Moving into higher education
Students in higher education are expected to develop in to independent learners. This may mean that you have to make changes to the way that you study. Being an independent learner involves:
- Studying outside of class For every hour that you have a timetabled class expect to spend three hours in private study.
- Managing your own time You’ll have to find a balance between study, family, paid work and any other commitments. Attendance at classes and adequate private study is needed if you want to pass the course so make sure you’re not taking on too much.
- Reading widely Read books and articles that are not on the reading list and use the information you find to expand your knowledge and help you with assessments.
- Writing your own notes Not all of the information you need for your course will necessarily be found on hand-outs or in the course text books.
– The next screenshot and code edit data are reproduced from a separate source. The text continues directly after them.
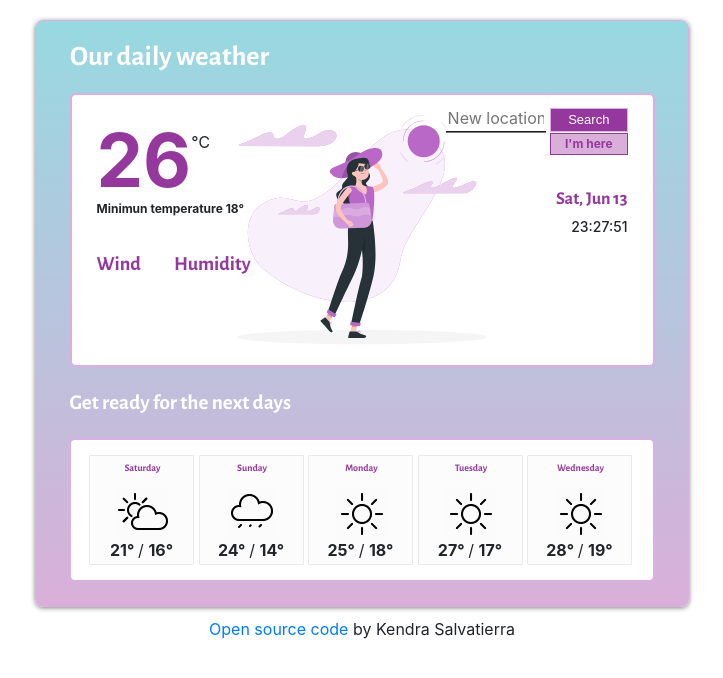
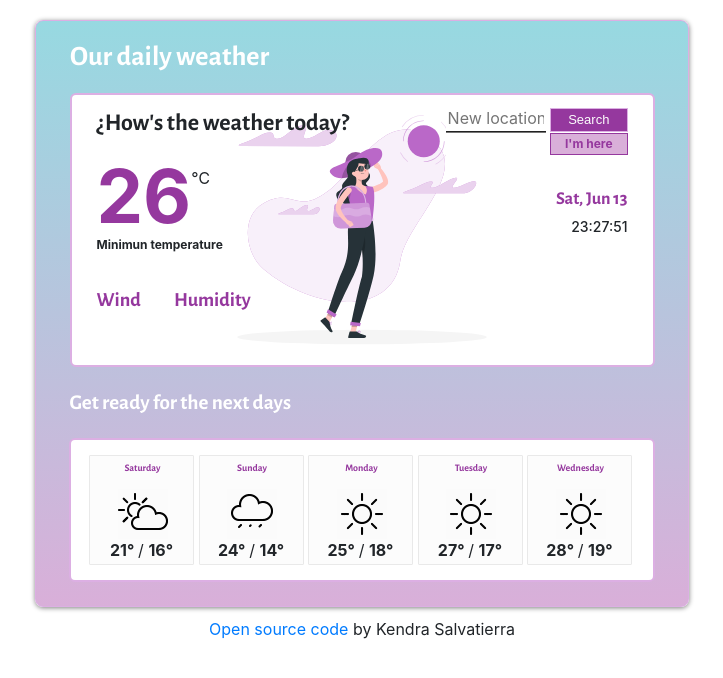
Before and after one commit to KendraSalcor/Our-daily-weather-App, a plain HTML site: page index.html in a window 1280 px wide. Shown: the whole page, without its empty margins (278-1001 px from the left). Drawn offline with nearby package versions, Linux system fonts and the light colour scheme.

Commit message:
subtitle

```diff
--- a/index.html
+++ b/index.html
@@ -25,7 +25,7 @@
                 <div class="row">
                     <div class="col">
                         <div class="typeweather" id="description">
-
+                        ¿How's the weather today?
                         </div>
 
                         <span class="mainTemperature" id="currentTemp">
@@ -44,7 +44,7 @@
                         <div class="minimun">
                             Minimun temperature
                             <span id="miniTemp">
-                                18°
+
                             </span>
                         </div>
 
```
Also changed, not shown: src/img/rain.svg (added).
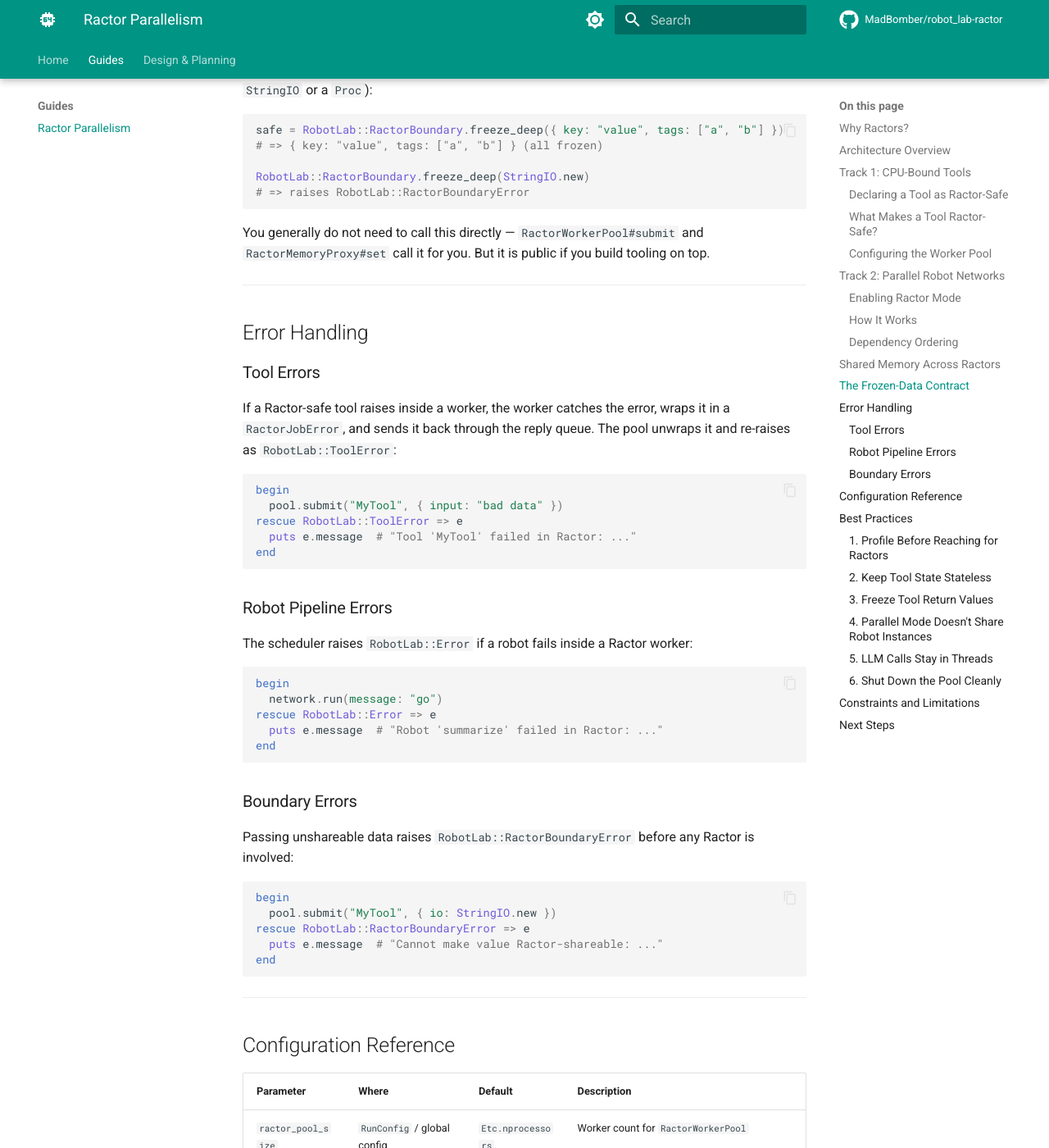
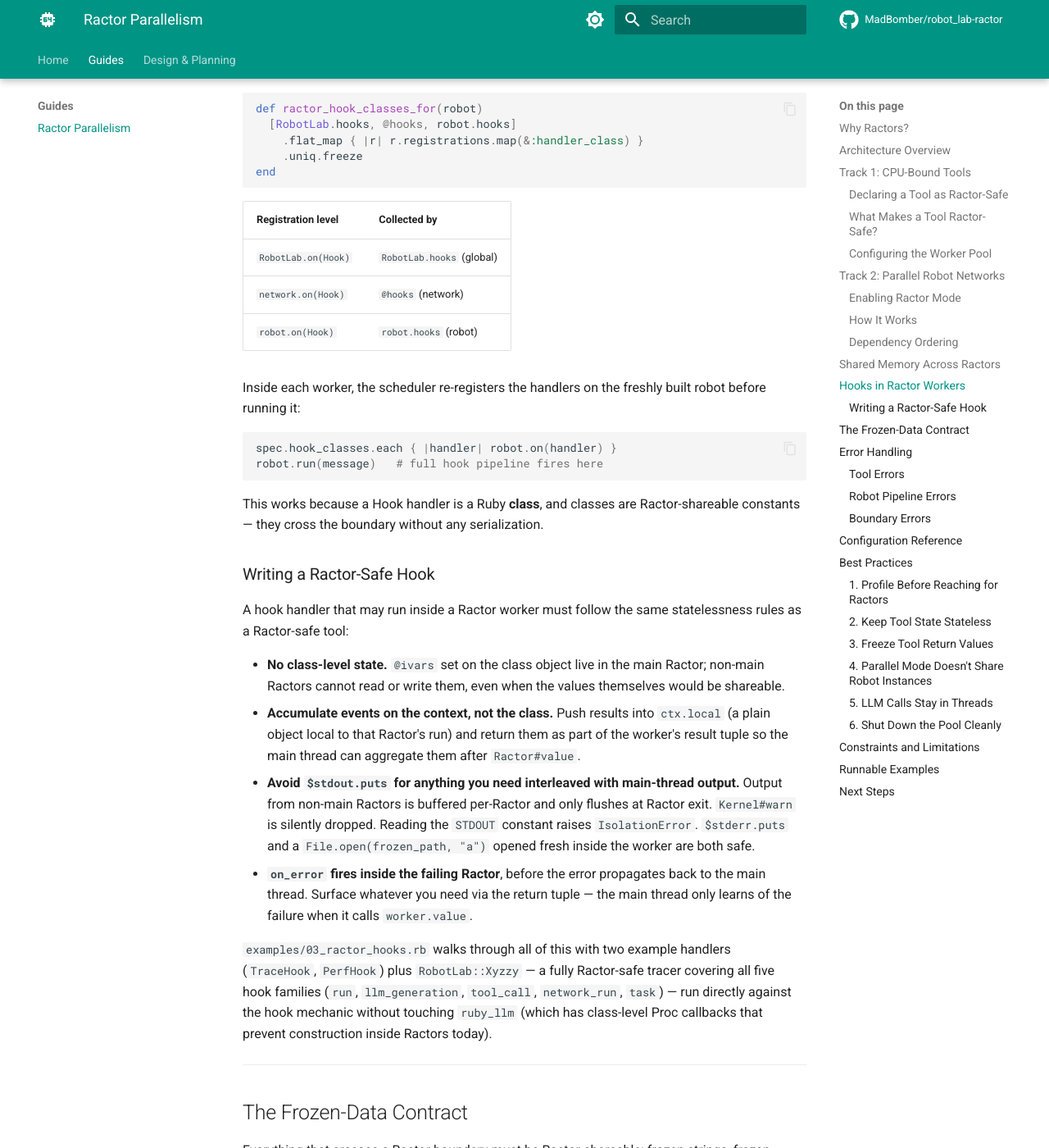
Before and after one commit to MadBomber/robot_lab-ractor, an MkDocs documentation site: the page built from docs/guides/ractor-parallelism.md, in a window 1280 px wide and 1400 px high, scrolled down 5663 px. Shown: the whole window at 82% size. Built offline with MkDocs 1.6.1 and Material for MkDocs 9.7.7, drawn with Linux system fonts in a browser that asks for light colours; comment, search, counter and statistics services are not loaded; some of the changed text lies outside the part shown.

Commit message:
updated docs

````diff
--- a/docs/guides/ractor-parallelism.md
+++ b/docs/guides/ractor-parallelism.md
@@ -229,6 +229,71 @@ Values written via `set` are automatically deep-frozen before crossing the bound
 
 ---
 
+## Hooks in Ractor Workers
+
+`RactorNetworkScheduler` carries a robot's registered `RobotLab::Hook` handler
+classes across the Ractor boundary so the full hook pipeline still fires
+inside each worker.
+
+When the scheduler builds a `RobotSpec`, it collects handler classes from all
+three registration levels and stores them in the frozen `hook_classes` field:
+
+```ruby
+def ractor_hook_classes_for(robot)
+  [RobotLab.hooks, @hooks, robot.hooks]
+    .flat_map { |r| r.registrations.map(&:handler_class) }
+    .uniq.freeze
+end
+```
+
+| Registration level | Collected by |
+|---|---|
+| `RobotLab.on(Hook)` | `RobotLab.hooks` (global) |
+| `network.on(Hook)` | `@hooks` (network) |
+| `robot.on(Hook)` | `robot.hooks` (robot) |
+
+Inside each worker, the scheduler re-registers the handlers on the freshly
+built robot before running it:
+
+```ruby
+spec.hook_classes.each { |handler| robot.on(handler) }
+robot.run(message)   # full hook pipeline fires here
+```
+
+This works because a Hook handler is a Ruby **class**, and classes are
+Ractor-shareable constants — they cross the boundary without any
+serialization.
+
+### Writing a Ractor-Safe Hook
+
+A hook handler that may run inside a Ractor worker must follow the same
+statelessness rules as a Ractor-safe tool:
+
+- **No class-level state.** `@ivars` set on the class object live in the main
+  Ractor; non-main Ractors cannot read or write them, even when the values
+  themselves would be shareable.
+- **Accumulate events on the context, not the class.** Push results into
+  `ctx.local` (a plain object local to that Ractor's run) and return them as
+  part of the worker's result tuple so the main thread can aggregate them
+  after `Ractor#value`.
+- **Avoid `$stdout.puts` for anything you need interleaved with main-thread
+  output.** Output from non-main Ractors is buffered per-Ractor and only
+  flushes at Ractor exit. `Kernel#warn` is silently dropped. Reading the
+  `STDOUT` constant raises `IsolationError`. `$stderr.puts` and a
+  `File.open(frozen_path, "a")` opened fresh inside the worker are both safe.
+- **`on_error` fires inside the failing Ractor**, before the error propagates
+  back to the main thread. Surface whatever you need via the return tuple —
+  the main thread only learns of the failure when it calls `worker.value`.
+
+`examples/03_ractor_hooks.rb` walks through all of this with two example
+handlers (`TraceHook`, `PerfHook`) plus `RobotLab::Xyzzy` — a fully
+Ractor-safe tracer covering all five hook families (`run`, `llm_generation`,
+`tool_call`, `network_run`, `task`) — run directly against the hook mechanic
+without touching `ruby_llm` (which has class-level Proc callbacks that
+prevent construction inside Ractors today).
+
+---
+
 ## The Frozen-Data Contract
 
 Everything that crosses a Ractor boundary must be Ractor-shareable: frozen strings, frozen hashes, frozen arrays, `Data.define` structs, and integers/symbols/nil.
@@ -356,6 +421,16 @@ at_exit { RobotLab.shutdown_ractor_pool }
 
 ---
 
+## Runnable Examples
+
+- `examples/01_ractor_tools.rb` — CPU-bound tools routed through `RactorWorkerPool`
+- `examples/02_ractor_network.rb` — a robot network run via `RactorNetworkScheduler`
+- `examples/03_ractor_hooks.rb` — the hook system firing inside Ractor workers (no LLM API key required)
+
+```bash
+bundle exec ruby examples/03_ractor_hooks.rb
+```
+
 ## Next Steps
 
 - [Using Tools](using-tools.md) — Tool definitions and configuration
````
Also changed, not shown: docs/index.md (+6 -0 lines).
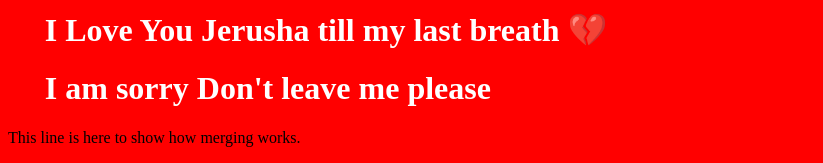
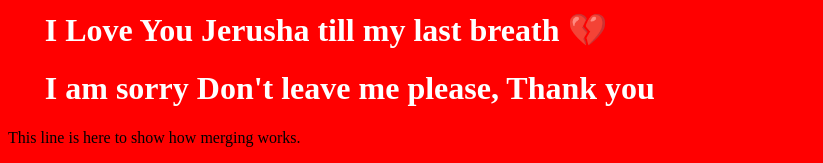
Before and after one commit to Royson-k-fernandes/hello-hello, a plain HTML site: page index.html in a window 1280 px wide. Shown: the part 1056-1219 px from the top of the page, without its empty margins (0-823 px from the left). Drawn offline with Linux system fonts and the light colour scheme.

Commit message:
2 files edited

```diff
--- a/index.html
+++ b/index.html
@@ -12,7 +12,7 @@
     <p>Lorem ipsum dolor sit amet consectetur adipisicing elit. Sequi.</p>
     <div><img src="./logo.jpg" alt="logo" style="width: 100%; max-width: 540px;"></div>
     <h1>I Love You Jerusha till my last breath 💔</h1>
-    <h1>I am sorry Don't leave me please</h1>
+    <h1>I am sorry Don't leave me please, Thank you </h1>
 
     <p>This line is here to show how merging works.</p>
 </body>
```
Also changed, not shown: 1 other file.
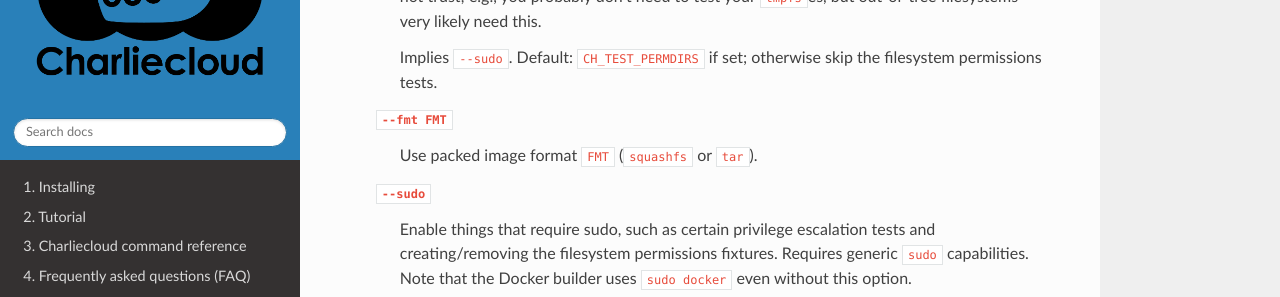
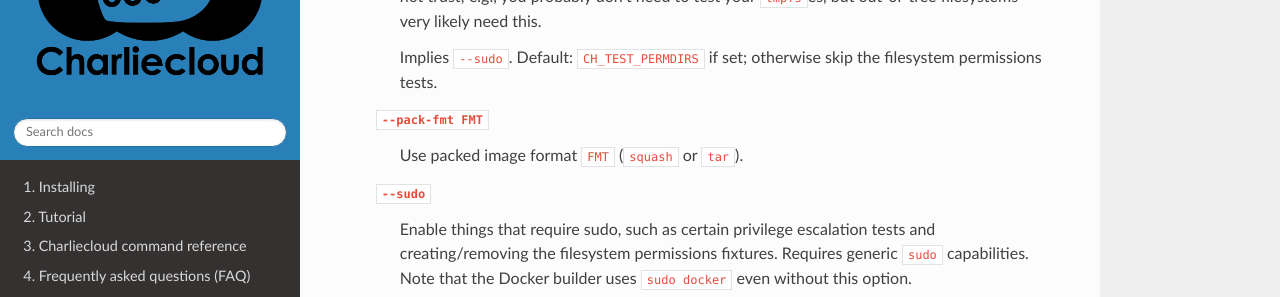
Before and after one commit to hpc/charliecloud, a Sphinx documentation site: the page built from doc/ch-test.rst, in a window 1280 px wide and 900 px high, scrolled down 2584 px. Shown: the part 147-444 px from the top of the window. Built offline with Sphinx 7.4.7 and the Read the Docs theme 2.0.0, drawn with Linux system fonts in a browser that asks for light colours.

Commit message:
whitespace tidy, update doc with new flag

```diff
--- a/doc/ch-test_desc.rst
+++ b/doc/ch-test_desc.rst
@@ -131,8 +131,8 @@ Additional arguments:
     Implies :code:`--sudo`. Default: :code:`CH_TEST_PERMDIRS` if set;
     otherwise skip the filesystem permissions tests.
 
-  :code:`--fmt FMT`
-    Use packed image format :code:`FMT` (:code:`squashfs` or :code:`tar`).
+  :code:`--pack-fmt FMT`
+    Use packed image format :code:`FMT` (:code:`squash` or :code:`tar`).
 
   :code:`--sudo`
     Enable things that require sudo, such as certain privilege escalation
```
Also changed, not shown: 1 other file.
You should expect to write notes in lessons, and take notes from any books you read.
- Finding out, not expecting to be told At UHI students are treated like the adults that they are, so staff won’t necessarily remind you of any deadlines or nag you if you haven’t handed things in on time. All the information you need will be in your course handbook.
- Learning, not being taught.
How is my course organised?
HNC and HND courses
Over 65% of our students are currently studying for higher national awards (HNC and HND). The UHI policy is to seek to join up our awards wherever possible with direct entry from an HNC into the second year and from an HND into the third year of related degree. In some cases HNC and HND courses provide years one and two of degree courses.
How it works
- HN programmes are made up of elements called units. Each unit is usually worth between one and three credits.
- Students require 12 credits to achieve an HNC. HNC courses are usually made up of around 10 units.
- Students require 30 credits to achieve an HND. HND courses are usually made up of around 22 units.
- Some units are core, and must be taken; others are optional.
Length of study
- HNC – one year full time
- HND – two years full time
CertHE, DipHE, BA, BSc, BEng and Honours degrees
UHI undergraduate degrees cover a wide range of subjects. Students who do not wish to commit themselves to three or four years of study at the outset may enrol for a certificate or diploma in higher education (CertHE or DipHE) as an alternative.
How it works
- An academic year consists of two semesters.
- Full-time students usually study four modules per semester; eight modules per year.
- Some modules are core, and must be taken; others are optional.
- Some courses offer module streams that can help you build a specialism in your subject area.
- Others offer a free elective - a module from outwith your subject area.
- Most include a module devoted to developing an independent project.
Length of study
- CertHE – one year full time
- DipHE – two years full time
- BA/BSc – three years full time
- Honours – four years full time
How much study is expected?
Whether HN or degree level, should take around 1200 hours per year to complete. This includes any teaching and assessment time (contact hours) as well as time spent in private study and preparing for assessments. Although contact hours can be low, signing up for a full-time course really does mean full-time study; you should expect to spend between 35 and 40 hours per week on your full-time course.
Structured part-time courses
Usually involve half the number of modules or units as full time courses, so should take around 600 hours per year to complete. If you are studying a structured part time course expect to spend around 18 hours per week on your course.
Unstructured part-time courses
Do not have a fixed number of modules or units per year as they allow students the flexibility to study at their own rate. If you are studying on an unstructured part time course you should expect to spend 6-10 hours per week on each HN unit or degree module that you are studying.
Most of the time you spend on your course will be spent in private study. This will involve activities such as:
- Writing up notes from lectures, practicals and seminars
- Reading in preparation for lectures, practicals and seminars
- Preparing for assessments (exam revision and essay and report writing)
Because of this split between contact hours and study hours, many UHI students have enough time to work while they study. These students might have jobs during normal working hours and study on days off and during the evenings and weekends. Splitting your time between work and study in this way requires a lot of organisation and discipline. You have to be prepared so you know when work on your course will be at its most intense, such as in the run up to an assessment. You also have to motivate yourself to study when you may be tired after a day at work. Combining study and paid work makes for a busy life, but the rewards are all worth it!